Stored records
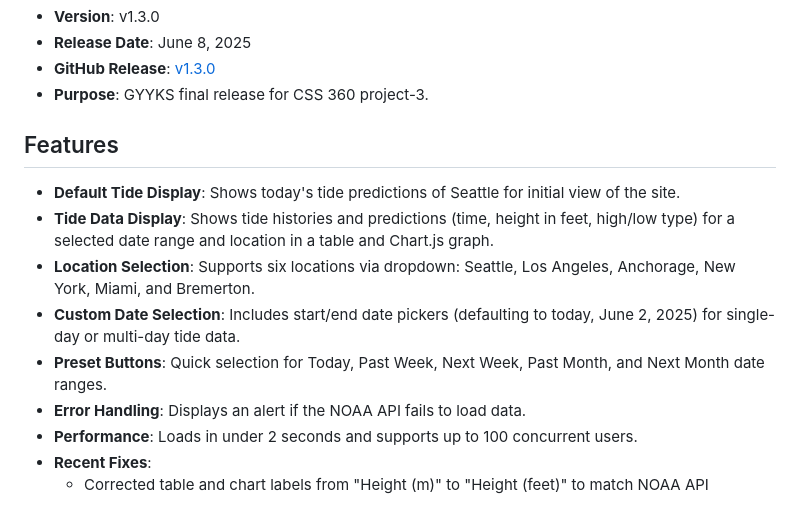
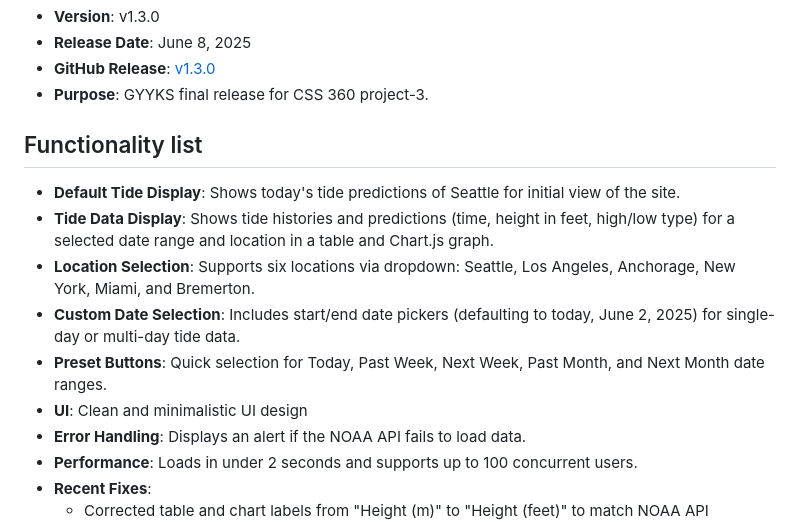
Before and after one commit to zjttyl/project3-TideChart, a Markdown page: README.md, the part around the change. Rendered like a GitHub page.

Commit message:
readme:change Features to Functionality list

```diff
--- a/README.md
+++ b/README.md
@@ -9,12 +9,13 @@ The GYYKS Tide Chart is a web-based application that provides tide predictions f
 - **GitHub Release**: [v1.3.0](https://github.com/zjttyl/project3-TideChart/releases/tag/v1.3.0)
 - **Purpose**: GYYKS final release for CSS 360 project-3.
 
-## Features
+## Functionality list
 - **Default Tide Display**: Shows today's tide predictions of Seattle for initial view of the site.
 - **Tide Data Display**: Shows tide histories and predictions (time, height in feet, high/low type) for a selected date range and location in a table and Chart.js graph.
 - **Location Selection**: Supports six locations via dropdown: Seattle, Los Angeles, Anchorage, New York, Miami, and Bremerton.
 - **Custom Date Selection**: Includes start/end date pickers (defaulting to today, June 2, 2025) for single-day or multi-day tide data.
 - **Preset Buttons**: Quick selection for Today, Past Week, Next Week, Past Month, and Next Month date ranges.
+- **UI**: Clean and minimalistic UI design
 - **Error Handling**: Displays an alert if the NOAA API fails to load data.
 - **Performance**: Loads in under 2 seconds and supports up to 100 concurrent users.
 - **Recent Fixes**:
```
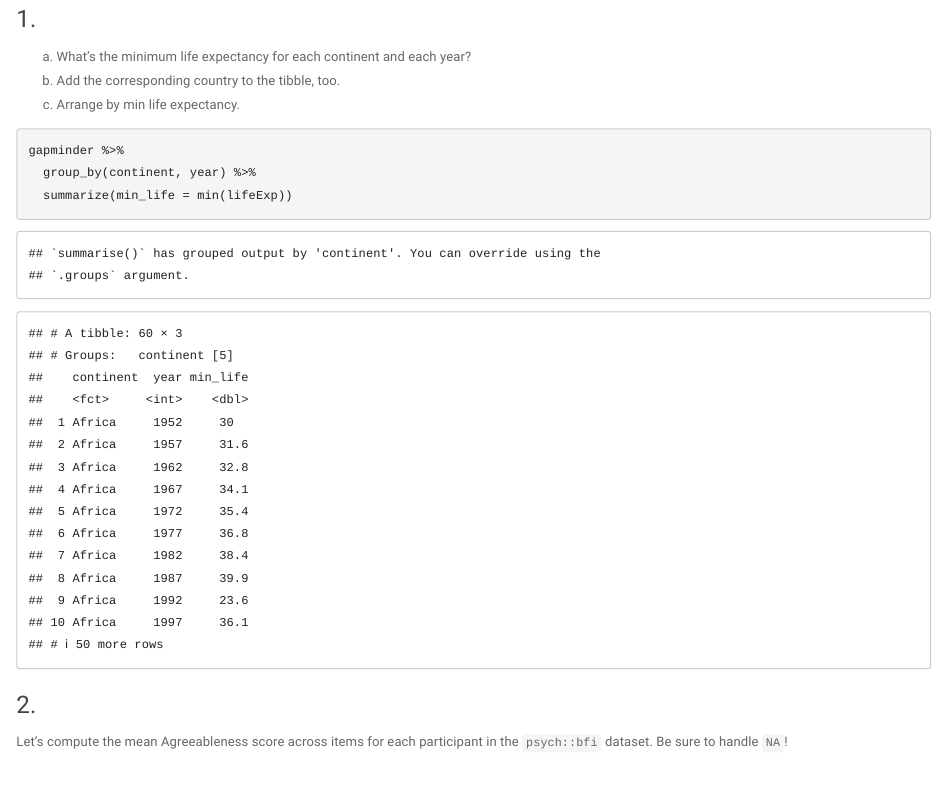
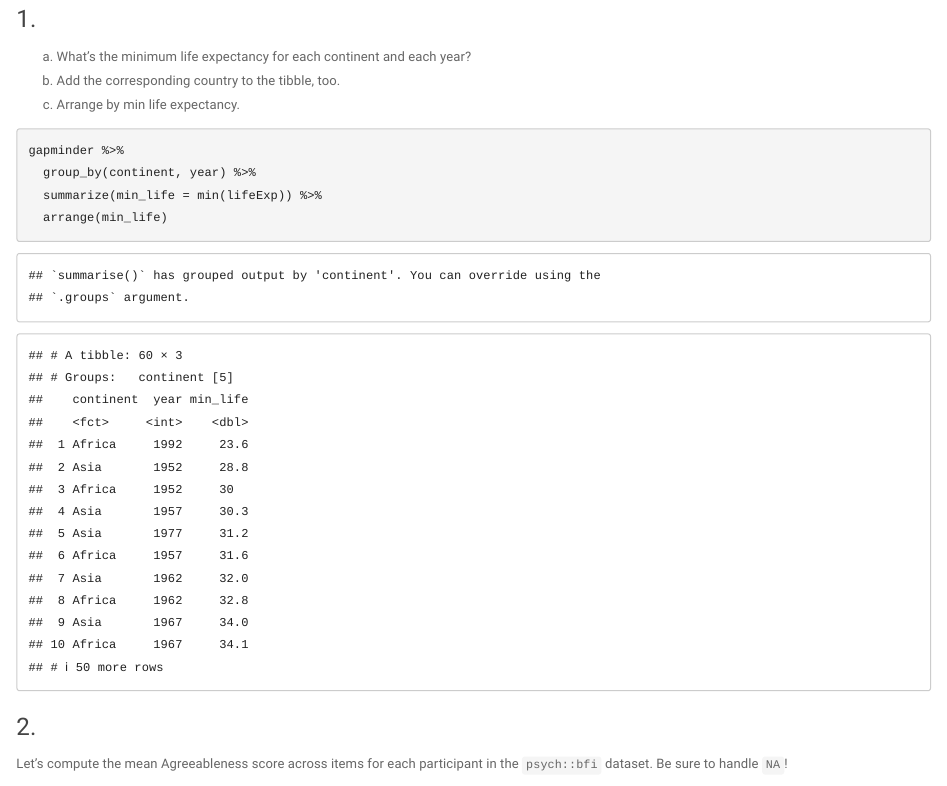
Before and after one commit to kaitlinwhite19/DataSci-Participation, an R Markdown document (Participation 2-13-2020.Rmd): the page in a window 1100 px wide, from 15750 px down. Rendered offline with R 4.5, knitr and Pandoc, with nearby package versions; code that draws random numbers runs with fixed seeds of ours; some code elsewhere in the file could not run offline; the gapminder table comes from the copy in Python's plotly package.

Commit message:
Update Participation 2-13-2020.Rmd

````diff
--- a/Participation 2-13-2020.Rmd
+++ b/Participation 2-13-2020.Rmd
@@ -147,7 +147,8 @@ Let's do some practice with grouping (and ungrouping) and summarizing data frame
 ```{r}
 gapminder %>%
   group_by(continent, year) %>%
-  summarize(min_life = min(lifeExp))
+  summarize(min_life = min(lifeExp)) %>%
+  arrange(min_life)
 ```
 
 
````
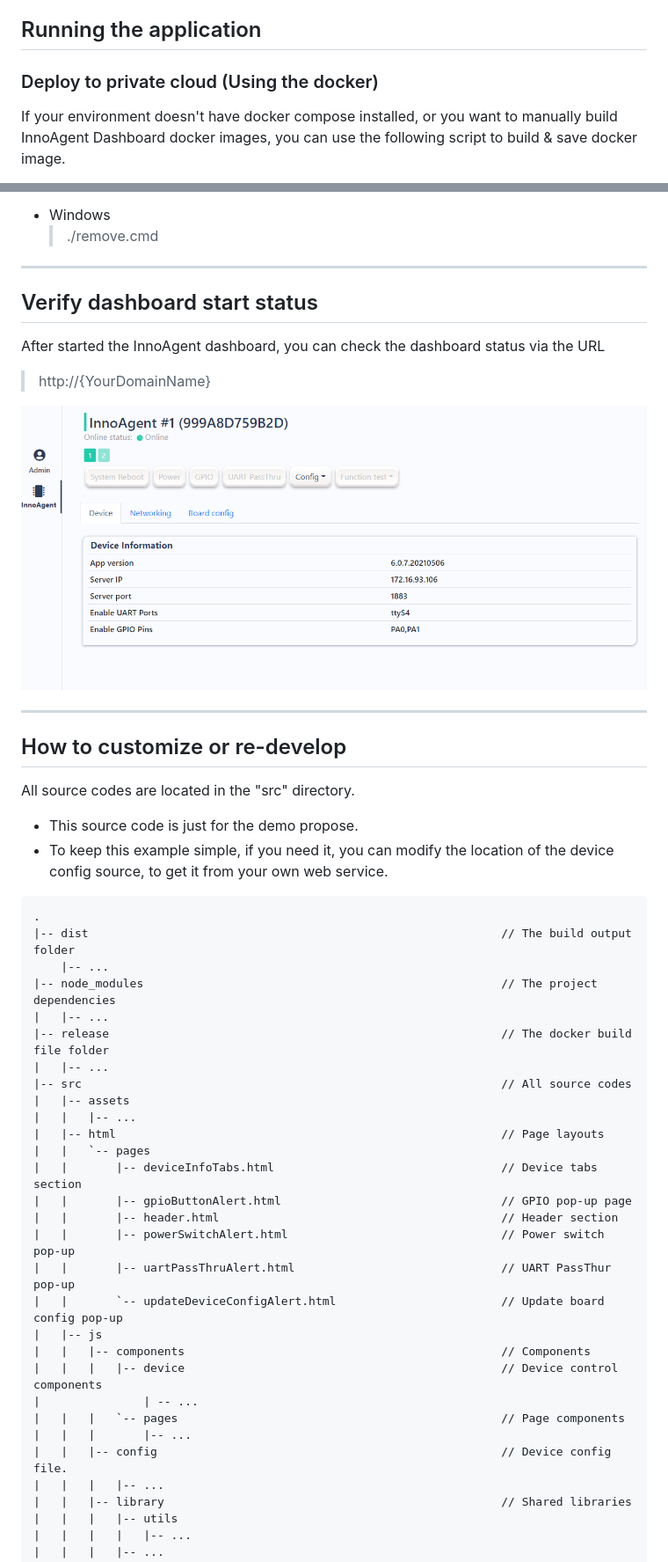
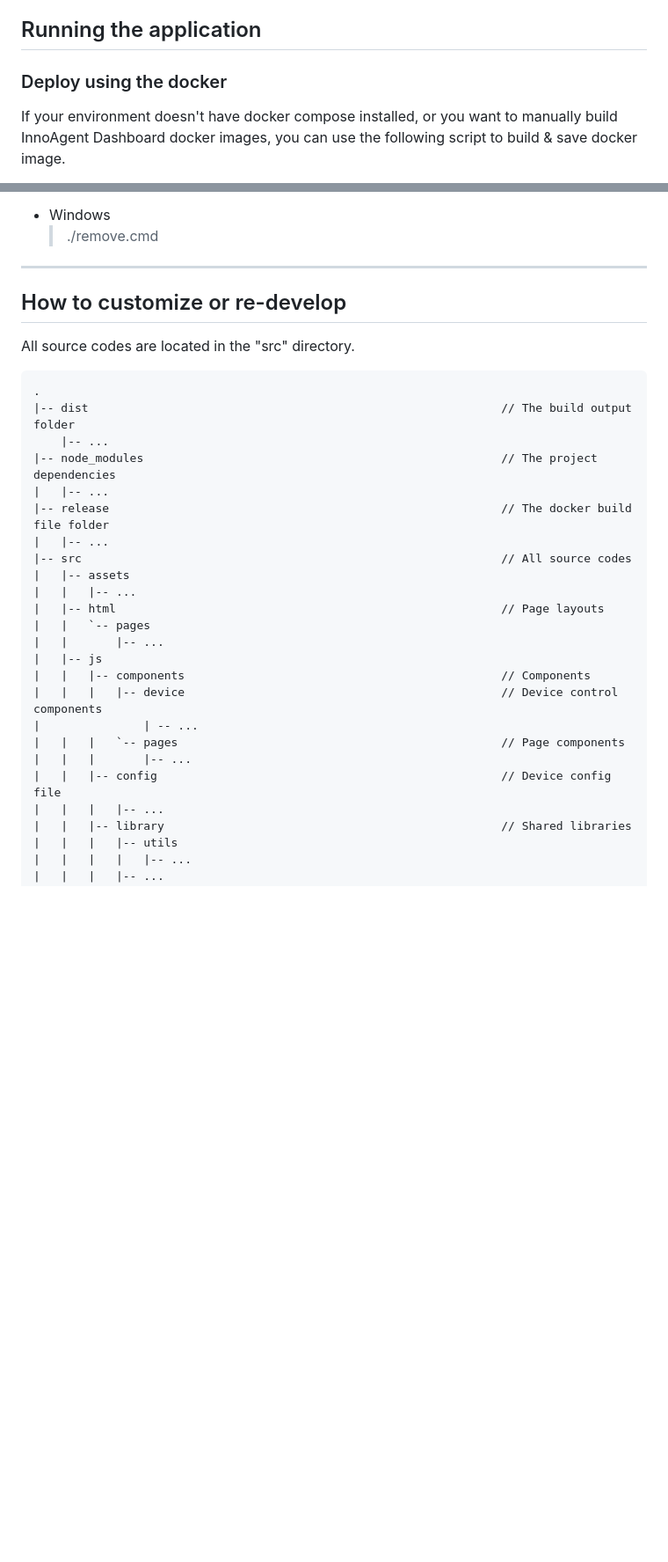
Before and after one commit to InnoIPA/InnoAgentDashboard, a Markdown page: ReadMe.md, 2 parts joined by grey strips. Shown: that part at 88% size. Rendered like a GitHub page; pictures changed too: dashboard.png (deleted); blank space fills up the shorter version.

```diff
--- a/ReadMe.md
+++ b/ReadMe.md
@@ -90,7 +52,7 @@ export const deviceConfig = [
 
 ## Running the application
 
-### Deploy to private cloud (Using the docker)
+### Deploy using the docker
 
 If your environment doesn't have docker compose installed, or you want to manually build InnoAgent Dashboard docker images, you can use the following script to build & save docker image.
 
@@ -190,21 +154,10 @@ Execute the remove script to remove InnoAgent dashboard.
 
 ---
 
-## Verify dashboard start status
-
-After started the InnoAgent dashboard, you can check the dashboard status via the URL
-
-> http://{YourDomainName}
-
-![avatar](dashboard.png)
-
----
 
 ## How to customize or re-develop
 
 All source codes are located in the "src" directory.
-- This source code is just for the demo propose.
-- To keep this example simple, if you need it, you can modify the location of the device config source, to get it from your own web service.
 
 
 
@@ -221,19 +174,14 @@ All source codes are located in the "src" directory.
 |   |   |-- ...
 |   |-- html                                                        // Page layouts
 |   |   `-- pages
-|   |       |-- deviceInfoTabs.html                                 // Device tabs section
-|   |       |-- gpioButtonAlert.html                                // GPIO pop-up page
-|   |       |-- header.html                                         // Header section
-|   |       |-- powerSwitchAlert.html                               // Power switch pop-up
-|   |       |-- uartPassThruAlert.html                              // UART PassThur pop-up
-|   |       `-- updateDeviceConfigAlert.html                        // Update board config pop-up
+|   |       |-- ...
 |   |-- js
 |   |   |-- components                                              // Components
 |   |   |   |-- device                                              // Device control components
 |               | -- ...
 |   |   |   `-- pages                                               // Page components
 |   |   |       |-- ...
-|   |   |-- config                                                  // Device config file.
+|   |   |-- config                                                  // Device config file
 |   |   |   |-- ...
 |   |   |-- library                                                 // Shared libraries
 |   |   |   |-- utils
```
Also changed, not shown: other parts of ReadMe.md (+12 -48 lines), dashboard_config.png (added).
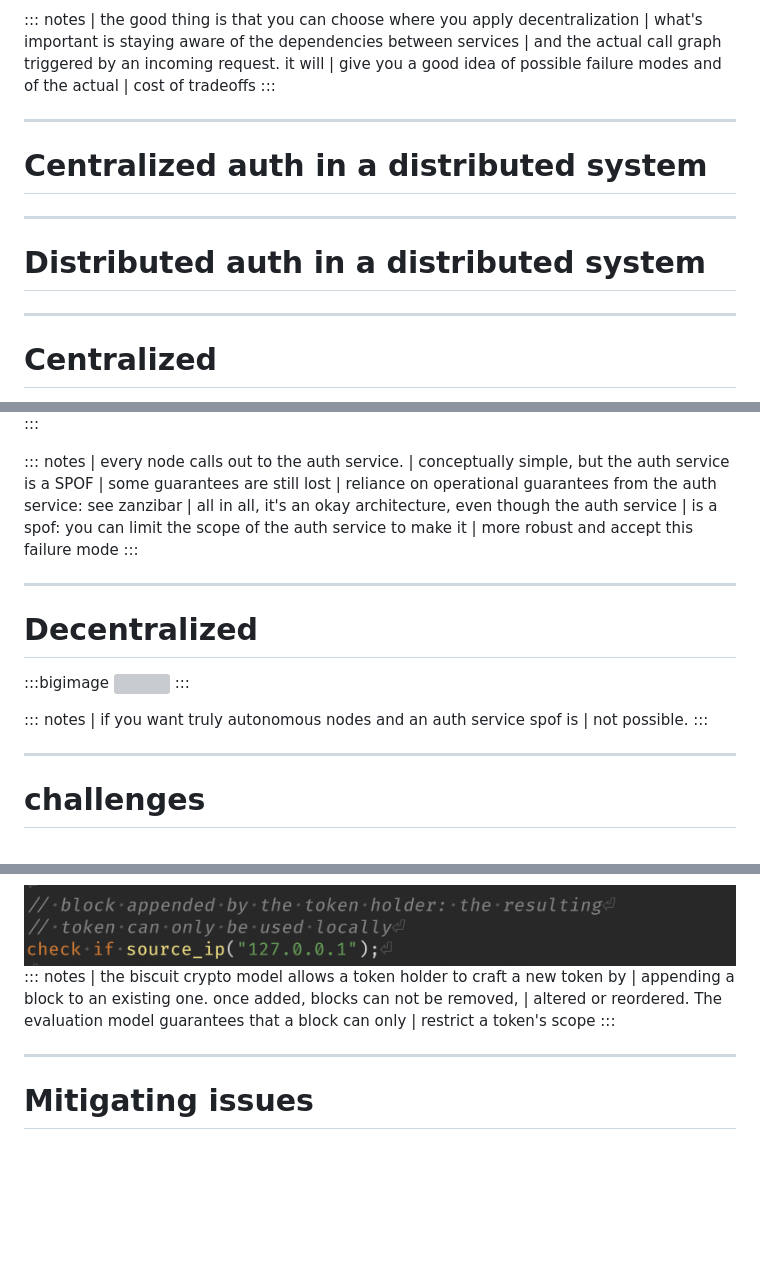
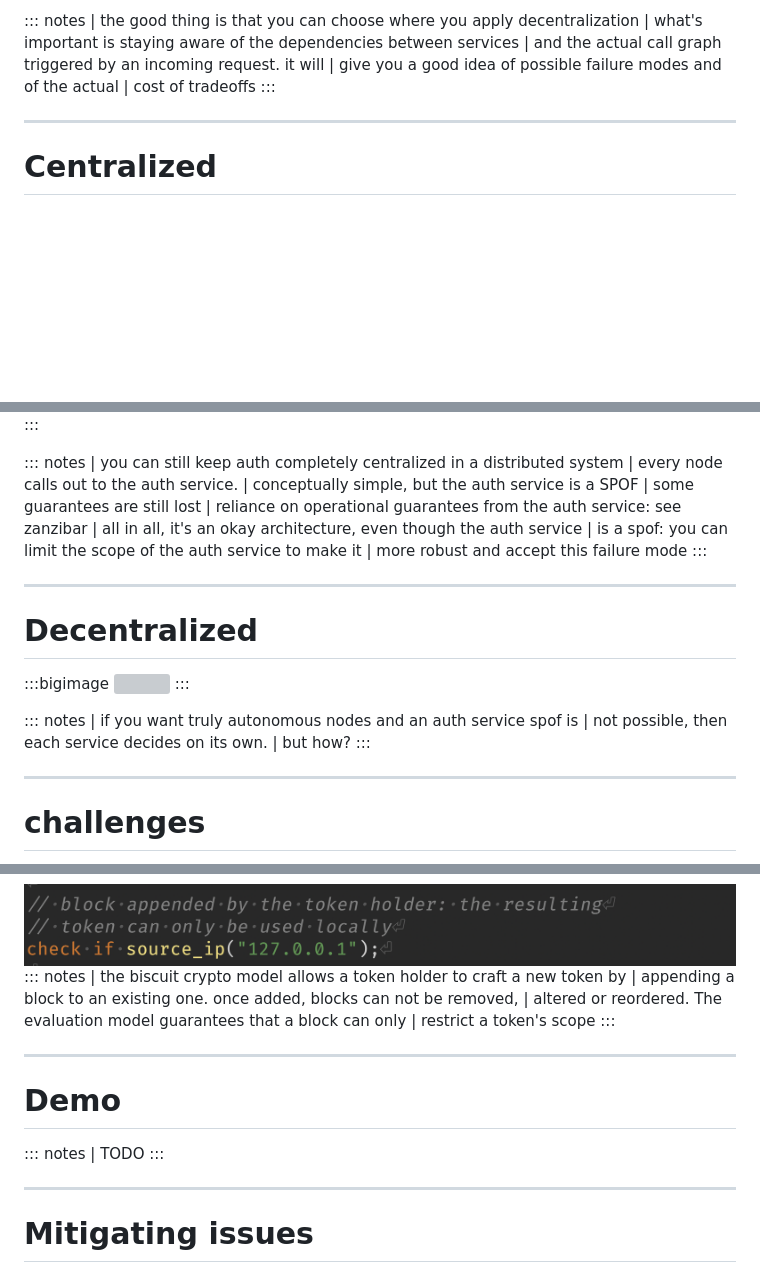
Before and after one commit to divarvel/dist-auth-talk, a Markdown page: slides.md, 3 parts joined by grey strips. GitHub-like rendering; blank space fills up the shorter version; grey boxes are pictures that could not be loaded.

```diff
--- a/slides.md
+++ b/slides.md
@@ -200,14 +216,6 @@ author:
 
 ---
 
-# Centralized auth in a distributed system
-
----
-
-# Distributed auth in a distributed system
-
----
-
 <h1 style="z-index: 2; background-color: rgba(255,255,255, 0.3);">Centralized</h1>
 
 :::bigimage
@@ -215,6 +223,7 @@ author:
 :::
 
 ::: notes
+| you can still keep auth completely centralized in a distributed system
 | every node calls out to the auth service.
 | conceptually simple, but the auth service is a SPOF
 | some guarantees are still lost
@@ -234,7 +243,8 @@ author:
 
 ::: notes
 | if you want truly autonomous nodes and an auth service spof is
-| not possible.
+| not possible, then each service decides on its own.
+| but how?
 :::
 
 ---
@@ -412,6 +422,14 @@ check if source_ip("127.0.0.1");
 
 ---
 
+# Demo
+
+::: notes
+| TODO
+:::
+
+---
+
 # Mitigating issues
 
 ::: notes
```
Also changed, not shown: other parts of slides.md (+31 -12 lines).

§ TRY IT:
From the records above, copy each line where the word "components" can be found.

§ OUTPUT OF THE EXERCISE:
 |   |   |-- components                                              // Components
 |   |   |   |-- device                                              // Device control components
 |   |   |   `-- pages                                               // Page components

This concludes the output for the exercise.